Here are four texts you can share with your faculty:

  1. "The Six Ts of Effective Elementary Literacy Instruction" (Richard Allington)
  2. "The Class Library and Effective Independent Reading by Challenging Students" (Jeani Fullard, Lisa Neveitt, and Jennifer Schaffer)
  3. "10 Questions About Independent Reading" (Dana Truby interview with Jennifer Serravallo)
  4. "Every Child, Every Day" (Richard Allington and Rachael E. Gabriel)
  • Speak at faculty meetings and to individual teachers

Extol the benefits of independent reading—students enlarge their vocabulary, build background knowledge, practice applying strategies teachers model, and find pleasure in reading about people and places from the past, present, and future.

To expand teachers’ knowledge of the benefits of independent reading, purchase The Book Whisperer by Donalyn Miller (Jossey-Bass, 2009), and invite teachers to read and discuss the book with colleagues.

  • Set aside funds for books

Each year, offer teachers funds for building their classroom libraries. Access to books can bring students into the reading life. Encourage the PTA to do one or two annual fundraisers for classroom libraries.

  • Encourage students to self-select books

Explain to teachers that permitting students to choose their independent reading books means students invest in their reading. (The Scholastic Kids & Family Reading Report found that 91% of kids ages 6–17 say “my favorite books are the ones that I have picked out myself.”)

  • Read aloud to students

Make appointments to read aloud each week to a different class.

  • Become a role model 

Discuss a book you love at assembly or during a school-wide broadcast.

  • Have students share books on the school’s morning broadcast

Invite teachers to choose students to share a great read with the entire school. Peer-to-peer advertising of terrific books is a top-notch way to interest other students in reading.

  • Drop in to classes during independent reading

Catch students reading and loving it! Praise students and show them a book you’re reading. If you have time, join the class and read for 10 to 15 minutes.

  • Designate a weekly independent reading time for the entire school

This shows students and teachers how serious you are about reading self-selected books.

  • Encourage teachers to read while students read

When teachers model that they have and enjoy a personal reading life, they inspire their students to emulate them.

  • Invite teachers to share success stories of student independent reading

They can do this during full faculty meetings and at department or team meetings.

  • Track reading scores

Do this over two to three years to show that when students have a rich, independent reading life, their scores in vocabulary and comprehension improve. Share data with teachers so they see how the changes and adjustments they’ve made are supporting students’ progress.
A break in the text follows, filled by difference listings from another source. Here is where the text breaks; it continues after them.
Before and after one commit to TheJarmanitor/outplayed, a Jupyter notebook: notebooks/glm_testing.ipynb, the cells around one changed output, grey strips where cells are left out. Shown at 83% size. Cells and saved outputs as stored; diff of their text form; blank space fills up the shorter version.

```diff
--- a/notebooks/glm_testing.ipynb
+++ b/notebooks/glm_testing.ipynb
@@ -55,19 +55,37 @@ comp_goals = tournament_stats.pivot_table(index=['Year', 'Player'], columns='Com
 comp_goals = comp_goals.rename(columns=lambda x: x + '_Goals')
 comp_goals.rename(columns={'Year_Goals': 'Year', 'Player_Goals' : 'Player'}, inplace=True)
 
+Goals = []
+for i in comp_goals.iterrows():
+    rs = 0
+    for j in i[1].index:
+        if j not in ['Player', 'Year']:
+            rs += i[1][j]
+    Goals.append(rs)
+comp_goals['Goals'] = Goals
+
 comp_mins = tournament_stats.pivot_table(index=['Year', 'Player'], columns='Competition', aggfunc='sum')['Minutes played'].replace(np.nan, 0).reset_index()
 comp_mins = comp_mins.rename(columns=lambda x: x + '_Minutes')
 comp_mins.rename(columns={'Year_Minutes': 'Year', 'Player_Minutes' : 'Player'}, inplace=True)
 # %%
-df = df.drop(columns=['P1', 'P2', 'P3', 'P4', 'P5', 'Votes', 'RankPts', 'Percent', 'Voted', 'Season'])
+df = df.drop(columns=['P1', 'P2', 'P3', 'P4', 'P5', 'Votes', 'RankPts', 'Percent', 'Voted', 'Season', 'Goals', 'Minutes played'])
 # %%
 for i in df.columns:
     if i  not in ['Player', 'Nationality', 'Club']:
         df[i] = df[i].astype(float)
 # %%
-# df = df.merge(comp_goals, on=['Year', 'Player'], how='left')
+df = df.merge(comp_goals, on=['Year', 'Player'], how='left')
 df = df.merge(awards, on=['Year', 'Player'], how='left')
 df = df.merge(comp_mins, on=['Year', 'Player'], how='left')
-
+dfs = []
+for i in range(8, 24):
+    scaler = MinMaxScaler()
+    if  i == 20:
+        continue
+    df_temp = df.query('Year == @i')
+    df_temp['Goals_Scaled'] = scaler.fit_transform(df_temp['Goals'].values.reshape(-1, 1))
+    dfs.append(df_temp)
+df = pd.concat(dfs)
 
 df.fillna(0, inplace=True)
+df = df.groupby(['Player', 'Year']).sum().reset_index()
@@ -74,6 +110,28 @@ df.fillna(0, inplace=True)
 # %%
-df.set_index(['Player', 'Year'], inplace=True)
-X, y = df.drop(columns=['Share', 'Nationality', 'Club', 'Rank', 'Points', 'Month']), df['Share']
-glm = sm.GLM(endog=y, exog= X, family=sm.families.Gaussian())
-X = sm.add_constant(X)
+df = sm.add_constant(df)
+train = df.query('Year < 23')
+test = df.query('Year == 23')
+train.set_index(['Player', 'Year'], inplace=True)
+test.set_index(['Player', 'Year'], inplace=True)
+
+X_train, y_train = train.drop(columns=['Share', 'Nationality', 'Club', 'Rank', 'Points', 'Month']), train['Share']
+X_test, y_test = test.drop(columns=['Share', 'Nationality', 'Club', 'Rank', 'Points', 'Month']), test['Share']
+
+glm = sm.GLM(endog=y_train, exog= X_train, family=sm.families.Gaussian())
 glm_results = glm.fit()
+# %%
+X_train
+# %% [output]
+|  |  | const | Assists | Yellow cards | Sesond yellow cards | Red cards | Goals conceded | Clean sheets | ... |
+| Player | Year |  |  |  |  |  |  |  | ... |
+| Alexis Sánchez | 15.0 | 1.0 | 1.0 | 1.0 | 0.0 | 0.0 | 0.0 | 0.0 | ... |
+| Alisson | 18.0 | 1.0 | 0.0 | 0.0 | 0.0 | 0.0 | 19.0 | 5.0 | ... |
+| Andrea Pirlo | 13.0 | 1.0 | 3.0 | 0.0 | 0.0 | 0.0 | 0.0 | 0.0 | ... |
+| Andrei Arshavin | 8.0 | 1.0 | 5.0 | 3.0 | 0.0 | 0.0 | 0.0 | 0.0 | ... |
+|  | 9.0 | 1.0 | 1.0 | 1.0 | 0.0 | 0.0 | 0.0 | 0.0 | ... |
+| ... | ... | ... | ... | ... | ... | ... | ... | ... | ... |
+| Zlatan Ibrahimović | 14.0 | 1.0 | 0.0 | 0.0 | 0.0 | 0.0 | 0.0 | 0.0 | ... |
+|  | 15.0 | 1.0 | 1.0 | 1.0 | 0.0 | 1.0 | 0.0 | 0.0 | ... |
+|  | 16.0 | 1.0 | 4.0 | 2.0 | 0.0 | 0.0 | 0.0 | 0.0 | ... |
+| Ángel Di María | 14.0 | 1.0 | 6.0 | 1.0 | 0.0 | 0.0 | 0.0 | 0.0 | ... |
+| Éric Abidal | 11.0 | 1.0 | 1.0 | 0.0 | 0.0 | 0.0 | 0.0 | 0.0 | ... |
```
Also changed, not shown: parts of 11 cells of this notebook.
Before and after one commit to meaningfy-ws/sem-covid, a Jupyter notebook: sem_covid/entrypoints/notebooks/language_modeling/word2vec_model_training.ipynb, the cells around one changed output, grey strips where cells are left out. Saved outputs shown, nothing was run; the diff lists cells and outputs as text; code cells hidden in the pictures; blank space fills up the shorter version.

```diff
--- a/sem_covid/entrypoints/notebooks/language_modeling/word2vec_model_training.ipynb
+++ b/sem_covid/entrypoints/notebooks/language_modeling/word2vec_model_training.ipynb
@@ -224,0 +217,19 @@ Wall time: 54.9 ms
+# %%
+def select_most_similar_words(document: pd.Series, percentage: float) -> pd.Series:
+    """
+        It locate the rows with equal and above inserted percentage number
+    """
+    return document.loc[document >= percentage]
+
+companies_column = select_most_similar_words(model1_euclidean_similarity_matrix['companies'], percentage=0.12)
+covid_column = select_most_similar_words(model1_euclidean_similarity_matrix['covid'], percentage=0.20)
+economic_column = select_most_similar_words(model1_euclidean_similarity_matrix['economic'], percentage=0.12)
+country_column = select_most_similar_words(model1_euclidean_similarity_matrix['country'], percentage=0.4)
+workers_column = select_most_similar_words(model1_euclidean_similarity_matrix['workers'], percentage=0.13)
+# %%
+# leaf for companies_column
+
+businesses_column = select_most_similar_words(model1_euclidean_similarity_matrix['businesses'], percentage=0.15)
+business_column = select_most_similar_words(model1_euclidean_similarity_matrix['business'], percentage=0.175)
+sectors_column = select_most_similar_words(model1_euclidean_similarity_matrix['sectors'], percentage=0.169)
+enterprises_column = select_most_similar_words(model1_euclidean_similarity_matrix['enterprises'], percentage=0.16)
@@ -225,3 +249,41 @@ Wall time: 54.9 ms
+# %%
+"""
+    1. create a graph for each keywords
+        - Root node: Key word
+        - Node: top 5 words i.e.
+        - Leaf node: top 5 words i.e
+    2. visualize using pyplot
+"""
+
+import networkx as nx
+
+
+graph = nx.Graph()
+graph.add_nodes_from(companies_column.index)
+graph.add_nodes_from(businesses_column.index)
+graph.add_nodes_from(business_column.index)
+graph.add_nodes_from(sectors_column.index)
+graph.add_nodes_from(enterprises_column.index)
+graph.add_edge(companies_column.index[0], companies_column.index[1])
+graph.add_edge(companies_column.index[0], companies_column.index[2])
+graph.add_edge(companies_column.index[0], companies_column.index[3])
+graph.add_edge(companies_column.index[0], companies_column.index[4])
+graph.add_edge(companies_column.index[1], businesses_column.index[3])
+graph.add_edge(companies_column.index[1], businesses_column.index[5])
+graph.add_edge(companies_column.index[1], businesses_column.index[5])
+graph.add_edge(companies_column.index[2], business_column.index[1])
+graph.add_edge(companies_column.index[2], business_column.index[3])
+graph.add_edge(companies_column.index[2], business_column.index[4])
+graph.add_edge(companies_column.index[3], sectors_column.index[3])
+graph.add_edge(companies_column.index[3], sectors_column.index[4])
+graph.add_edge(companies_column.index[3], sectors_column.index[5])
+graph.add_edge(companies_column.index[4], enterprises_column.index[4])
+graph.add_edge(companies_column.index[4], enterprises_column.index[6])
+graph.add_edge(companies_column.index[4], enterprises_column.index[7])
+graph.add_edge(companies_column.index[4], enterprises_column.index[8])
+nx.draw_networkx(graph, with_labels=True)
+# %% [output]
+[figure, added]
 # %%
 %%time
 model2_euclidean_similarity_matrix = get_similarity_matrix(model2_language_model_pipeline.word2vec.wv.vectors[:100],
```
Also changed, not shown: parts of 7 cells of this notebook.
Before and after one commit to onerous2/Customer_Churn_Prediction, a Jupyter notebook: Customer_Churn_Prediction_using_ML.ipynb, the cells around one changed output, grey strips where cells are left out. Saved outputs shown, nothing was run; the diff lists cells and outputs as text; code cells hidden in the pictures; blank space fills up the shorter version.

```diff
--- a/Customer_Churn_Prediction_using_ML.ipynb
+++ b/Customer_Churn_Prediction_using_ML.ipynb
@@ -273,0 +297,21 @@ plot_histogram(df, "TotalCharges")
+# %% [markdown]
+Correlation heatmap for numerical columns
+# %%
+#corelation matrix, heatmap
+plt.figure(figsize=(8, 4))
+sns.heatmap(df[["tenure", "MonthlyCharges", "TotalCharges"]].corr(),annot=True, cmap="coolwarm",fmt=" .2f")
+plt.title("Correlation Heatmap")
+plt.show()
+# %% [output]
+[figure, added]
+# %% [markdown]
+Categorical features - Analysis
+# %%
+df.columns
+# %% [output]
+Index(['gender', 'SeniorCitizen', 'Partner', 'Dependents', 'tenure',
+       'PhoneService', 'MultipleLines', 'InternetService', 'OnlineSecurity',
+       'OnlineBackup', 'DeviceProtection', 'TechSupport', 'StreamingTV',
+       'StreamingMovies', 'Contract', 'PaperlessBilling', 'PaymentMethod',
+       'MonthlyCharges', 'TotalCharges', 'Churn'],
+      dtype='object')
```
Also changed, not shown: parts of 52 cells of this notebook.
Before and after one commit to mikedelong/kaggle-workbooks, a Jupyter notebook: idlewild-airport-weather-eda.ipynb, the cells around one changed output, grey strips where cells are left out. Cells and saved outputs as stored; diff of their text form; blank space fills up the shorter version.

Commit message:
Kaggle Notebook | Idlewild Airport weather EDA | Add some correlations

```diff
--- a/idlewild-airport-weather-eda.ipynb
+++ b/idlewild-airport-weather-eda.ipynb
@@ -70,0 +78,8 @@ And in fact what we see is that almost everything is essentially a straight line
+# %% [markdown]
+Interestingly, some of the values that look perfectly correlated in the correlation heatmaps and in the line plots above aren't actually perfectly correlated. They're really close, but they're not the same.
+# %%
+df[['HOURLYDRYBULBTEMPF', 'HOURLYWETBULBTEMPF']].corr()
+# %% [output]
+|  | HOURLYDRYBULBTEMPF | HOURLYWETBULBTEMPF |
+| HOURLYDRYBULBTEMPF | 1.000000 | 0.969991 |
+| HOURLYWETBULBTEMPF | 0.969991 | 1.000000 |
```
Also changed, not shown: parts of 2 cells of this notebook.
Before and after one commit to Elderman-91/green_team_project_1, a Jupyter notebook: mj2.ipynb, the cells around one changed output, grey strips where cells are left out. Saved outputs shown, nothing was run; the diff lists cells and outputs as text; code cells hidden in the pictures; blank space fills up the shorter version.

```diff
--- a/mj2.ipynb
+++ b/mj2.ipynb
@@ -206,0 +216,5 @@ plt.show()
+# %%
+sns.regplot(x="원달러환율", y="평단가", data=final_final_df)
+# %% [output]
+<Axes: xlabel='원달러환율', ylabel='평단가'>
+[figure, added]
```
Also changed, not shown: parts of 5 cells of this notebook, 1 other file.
  • Feature a student’s recommendation for independent reading in the school newsletter

This lets parents know how much you, teachers, and students value independent reading.

  • Commend teachers and students in writing

Don’t overdo written notes, but when you see independent reading flourishing in a class, write a note to the teacher and his or her students. Noticing positive reading practices inspires teachers and students to read even more.

  • Keep parents informed

On back-to-school night, let parents know the benefits of independent reading so they can foster it at home. 

As a principal, you can shape teachers' theories of education by being an instructional leader who brings best practices to your school. The journey can be slow with setbacks, but when teachers help students develop personal reading lives, they prepare their students for life, college, and career. There's nothing better than being part of that outcome!

 

Photo via Steven Depolo